# Work to complete
Which lines in the data below contain the word "between"? Return each of them.

# Information given
···
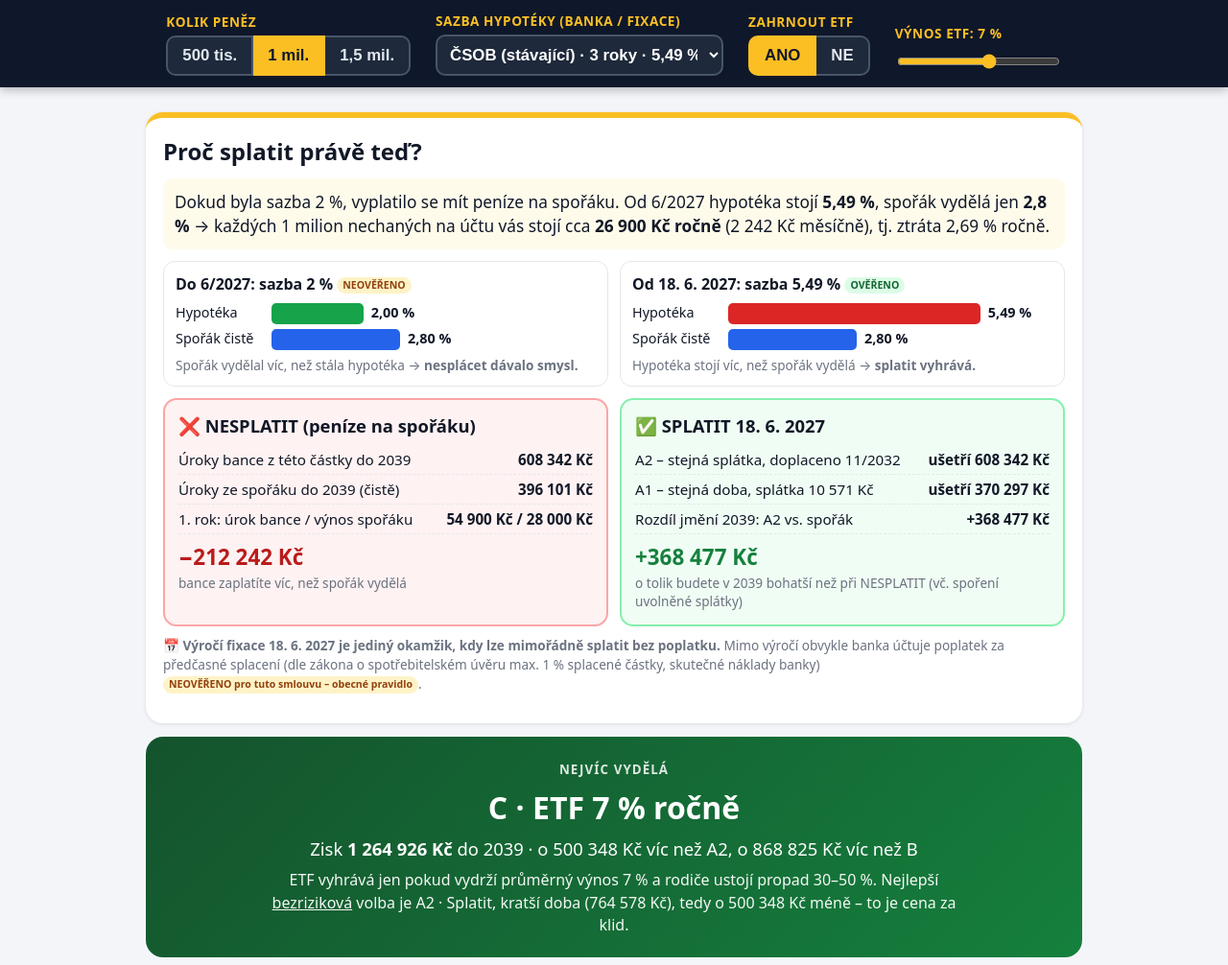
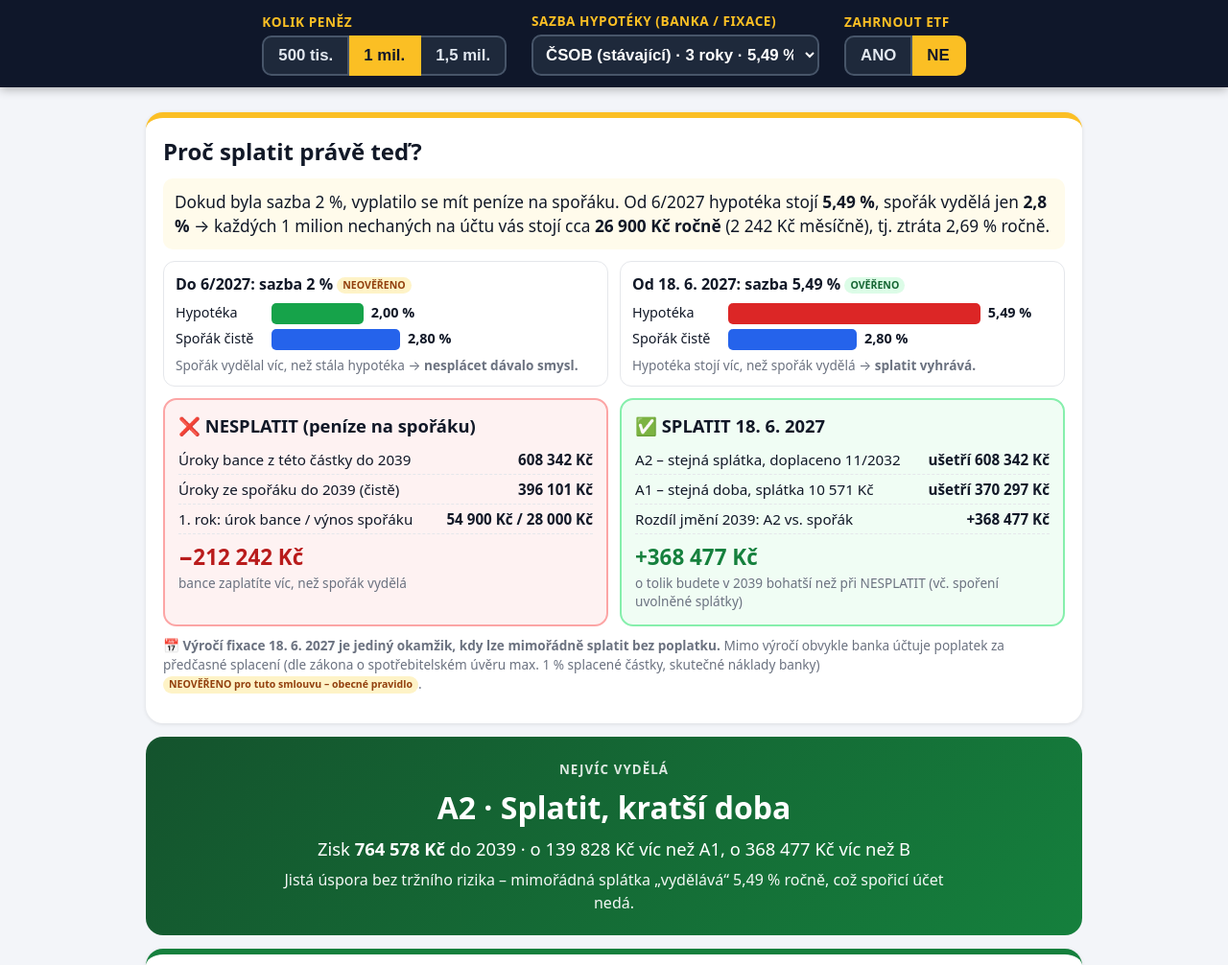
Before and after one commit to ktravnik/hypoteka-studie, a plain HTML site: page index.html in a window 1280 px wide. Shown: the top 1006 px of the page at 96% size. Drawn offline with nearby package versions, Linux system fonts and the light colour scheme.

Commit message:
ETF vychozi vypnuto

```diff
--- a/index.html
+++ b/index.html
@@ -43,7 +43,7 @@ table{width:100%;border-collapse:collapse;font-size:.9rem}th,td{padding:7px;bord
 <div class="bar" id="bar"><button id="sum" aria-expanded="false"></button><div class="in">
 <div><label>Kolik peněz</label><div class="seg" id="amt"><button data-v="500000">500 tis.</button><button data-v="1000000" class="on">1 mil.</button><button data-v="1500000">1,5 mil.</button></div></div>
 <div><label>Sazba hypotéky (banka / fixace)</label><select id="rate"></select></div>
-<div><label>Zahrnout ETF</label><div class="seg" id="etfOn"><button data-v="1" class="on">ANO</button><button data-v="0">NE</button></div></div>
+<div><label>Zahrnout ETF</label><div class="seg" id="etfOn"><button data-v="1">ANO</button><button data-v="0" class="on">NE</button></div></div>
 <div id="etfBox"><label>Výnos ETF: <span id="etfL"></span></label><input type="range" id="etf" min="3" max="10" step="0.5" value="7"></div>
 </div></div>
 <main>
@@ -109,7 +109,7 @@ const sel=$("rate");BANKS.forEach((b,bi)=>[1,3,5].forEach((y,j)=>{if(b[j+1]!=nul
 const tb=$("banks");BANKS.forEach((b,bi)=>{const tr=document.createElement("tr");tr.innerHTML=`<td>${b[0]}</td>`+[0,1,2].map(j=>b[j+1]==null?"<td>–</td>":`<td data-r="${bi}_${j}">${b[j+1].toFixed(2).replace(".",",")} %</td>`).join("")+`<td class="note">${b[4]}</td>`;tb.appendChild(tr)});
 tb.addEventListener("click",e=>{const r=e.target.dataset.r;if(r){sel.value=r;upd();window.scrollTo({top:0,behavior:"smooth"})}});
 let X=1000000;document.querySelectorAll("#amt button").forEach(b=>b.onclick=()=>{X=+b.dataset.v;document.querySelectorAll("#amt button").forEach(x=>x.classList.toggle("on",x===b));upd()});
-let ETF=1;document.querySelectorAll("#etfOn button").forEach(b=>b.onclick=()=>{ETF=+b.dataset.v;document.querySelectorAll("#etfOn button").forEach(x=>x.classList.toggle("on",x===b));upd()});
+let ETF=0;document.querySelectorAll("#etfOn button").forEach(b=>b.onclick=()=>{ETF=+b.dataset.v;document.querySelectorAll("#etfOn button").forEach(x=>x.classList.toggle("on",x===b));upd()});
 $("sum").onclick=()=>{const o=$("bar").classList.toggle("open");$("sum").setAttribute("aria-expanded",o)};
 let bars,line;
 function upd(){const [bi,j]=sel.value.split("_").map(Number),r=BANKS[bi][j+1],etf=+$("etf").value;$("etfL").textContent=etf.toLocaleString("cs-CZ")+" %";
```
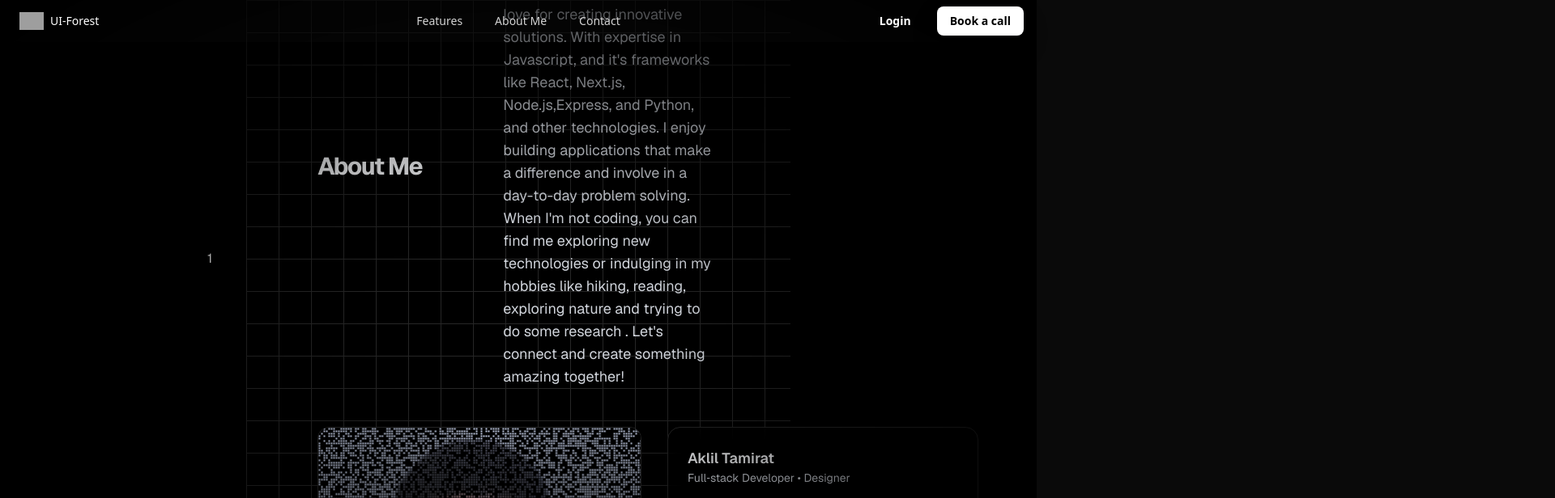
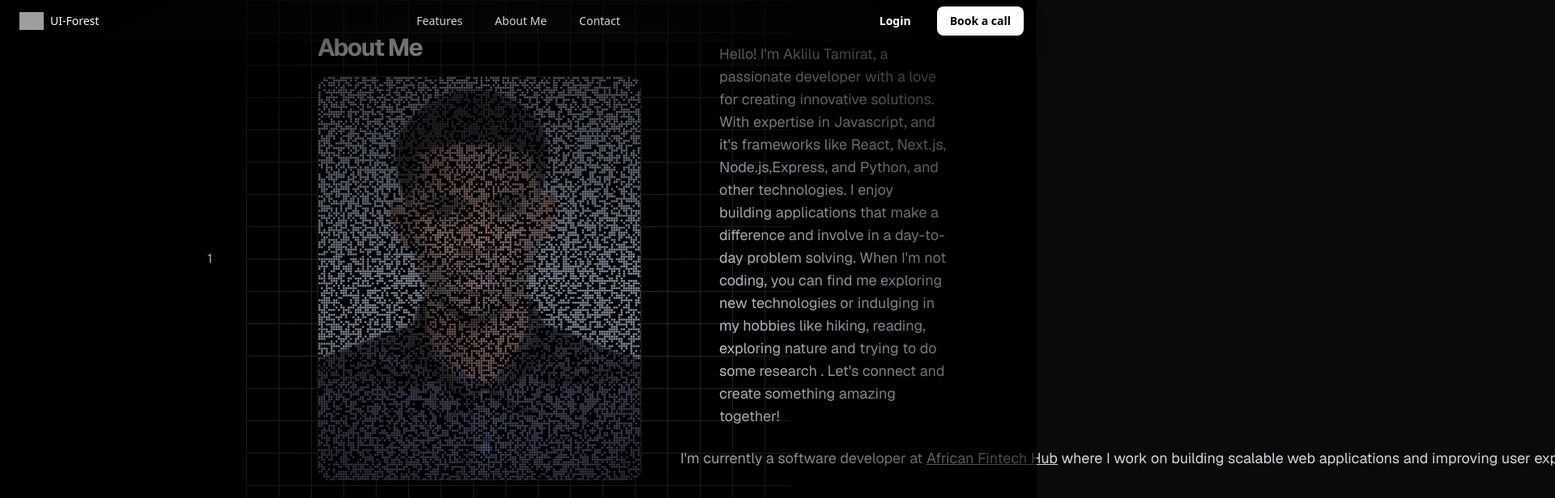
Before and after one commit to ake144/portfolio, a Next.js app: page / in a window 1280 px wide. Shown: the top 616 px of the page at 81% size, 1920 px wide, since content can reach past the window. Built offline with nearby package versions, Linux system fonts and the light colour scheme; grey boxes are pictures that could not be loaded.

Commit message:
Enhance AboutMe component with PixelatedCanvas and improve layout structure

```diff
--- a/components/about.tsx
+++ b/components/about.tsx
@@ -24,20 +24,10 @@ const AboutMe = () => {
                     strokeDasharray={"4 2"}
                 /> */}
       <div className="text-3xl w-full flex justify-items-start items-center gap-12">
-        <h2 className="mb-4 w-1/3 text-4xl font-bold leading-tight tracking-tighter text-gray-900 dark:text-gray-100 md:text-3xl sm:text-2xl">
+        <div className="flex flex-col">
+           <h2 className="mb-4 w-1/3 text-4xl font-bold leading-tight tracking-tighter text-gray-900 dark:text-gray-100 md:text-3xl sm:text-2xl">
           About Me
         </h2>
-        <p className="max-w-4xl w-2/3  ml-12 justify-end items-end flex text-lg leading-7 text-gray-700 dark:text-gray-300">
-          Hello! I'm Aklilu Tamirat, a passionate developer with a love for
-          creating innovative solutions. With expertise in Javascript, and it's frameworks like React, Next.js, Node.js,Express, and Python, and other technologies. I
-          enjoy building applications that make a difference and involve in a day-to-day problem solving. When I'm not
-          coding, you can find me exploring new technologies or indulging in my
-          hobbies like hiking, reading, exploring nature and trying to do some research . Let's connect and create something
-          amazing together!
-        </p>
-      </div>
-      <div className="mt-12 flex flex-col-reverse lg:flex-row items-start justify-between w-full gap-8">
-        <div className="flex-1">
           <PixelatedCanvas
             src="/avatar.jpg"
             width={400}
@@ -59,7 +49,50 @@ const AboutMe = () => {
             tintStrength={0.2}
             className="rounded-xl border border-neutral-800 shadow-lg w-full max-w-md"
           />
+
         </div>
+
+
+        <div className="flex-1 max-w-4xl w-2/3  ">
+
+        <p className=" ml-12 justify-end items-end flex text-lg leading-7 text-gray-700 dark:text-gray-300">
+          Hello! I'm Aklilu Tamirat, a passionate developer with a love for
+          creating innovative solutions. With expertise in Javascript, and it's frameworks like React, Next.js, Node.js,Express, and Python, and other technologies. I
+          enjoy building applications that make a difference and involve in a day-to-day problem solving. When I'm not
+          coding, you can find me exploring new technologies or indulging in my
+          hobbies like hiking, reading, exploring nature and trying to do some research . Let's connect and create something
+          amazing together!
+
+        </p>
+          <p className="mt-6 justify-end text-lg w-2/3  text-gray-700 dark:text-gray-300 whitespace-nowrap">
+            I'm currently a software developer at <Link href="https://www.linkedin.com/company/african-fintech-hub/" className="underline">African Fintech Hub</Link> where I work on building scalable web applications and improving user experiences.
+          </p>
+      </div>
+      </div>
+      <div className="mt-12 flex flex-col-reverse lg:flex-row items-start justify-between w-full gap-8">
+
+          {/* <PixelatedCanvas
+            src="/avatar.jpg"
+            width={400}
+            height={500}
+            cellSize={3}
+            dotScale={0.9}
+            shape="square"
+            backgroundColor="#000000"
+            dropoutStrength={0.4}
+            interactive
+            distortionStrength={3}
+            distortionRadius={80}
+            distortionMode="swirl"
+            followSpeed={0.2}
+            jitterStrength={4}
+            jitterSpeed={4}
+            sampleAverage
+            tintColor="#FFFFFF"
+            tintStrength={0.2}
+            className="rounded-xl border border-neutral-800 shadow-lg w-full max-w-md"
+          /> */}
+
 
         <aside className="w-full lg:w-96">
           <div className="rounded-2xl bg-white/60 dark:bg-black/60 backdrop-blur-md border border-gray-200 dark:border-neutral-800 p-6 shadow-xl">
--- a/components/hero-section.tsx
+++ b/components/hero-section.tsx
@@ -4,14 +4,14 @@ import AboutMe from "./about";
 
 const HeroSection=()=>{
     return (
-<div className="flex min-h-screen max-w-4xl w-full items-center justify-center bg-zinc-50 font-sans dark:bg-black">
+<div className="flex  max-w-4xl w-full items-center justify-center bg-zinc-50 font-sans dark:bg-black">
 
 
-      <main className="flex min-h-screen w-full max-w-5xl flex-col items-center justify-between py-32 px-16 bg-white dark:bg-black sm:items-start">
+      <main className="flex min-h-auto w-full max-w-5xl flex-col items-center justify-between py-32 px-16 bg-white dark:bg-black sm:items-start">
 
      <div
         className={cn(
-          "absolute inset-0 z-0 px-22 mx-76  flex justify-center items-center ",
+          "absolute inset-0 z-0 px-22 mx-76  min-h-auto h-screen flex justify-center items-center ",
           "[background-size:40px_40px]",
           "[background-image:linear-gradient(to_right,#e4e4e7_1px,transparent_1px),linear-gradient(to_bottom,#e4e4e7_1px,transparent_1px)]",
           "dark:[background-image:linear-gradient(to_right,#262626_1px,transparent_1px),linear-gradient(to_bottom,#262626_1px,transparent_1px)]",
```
···
# Response below
-      <div className="mt-12 flex flex-col-reverse lg:flex-row items-start justify-between w-full gap-8">
+      <div className="mt-12 flex flex-col-reverse lg:flex-row items-start justify-between w-full gap-8">
-      <main className="flex min-h-screen w-full max-w-5xl flex-col items-center justify-between py-32 px-16 bg-white dark:bg-black sm:items-start">
+      <main className="flex min-h-auto w-full max-w-5xl flex-col items-center justify-between py-32 px-16 bg-white dark:bg-black sm:items-start">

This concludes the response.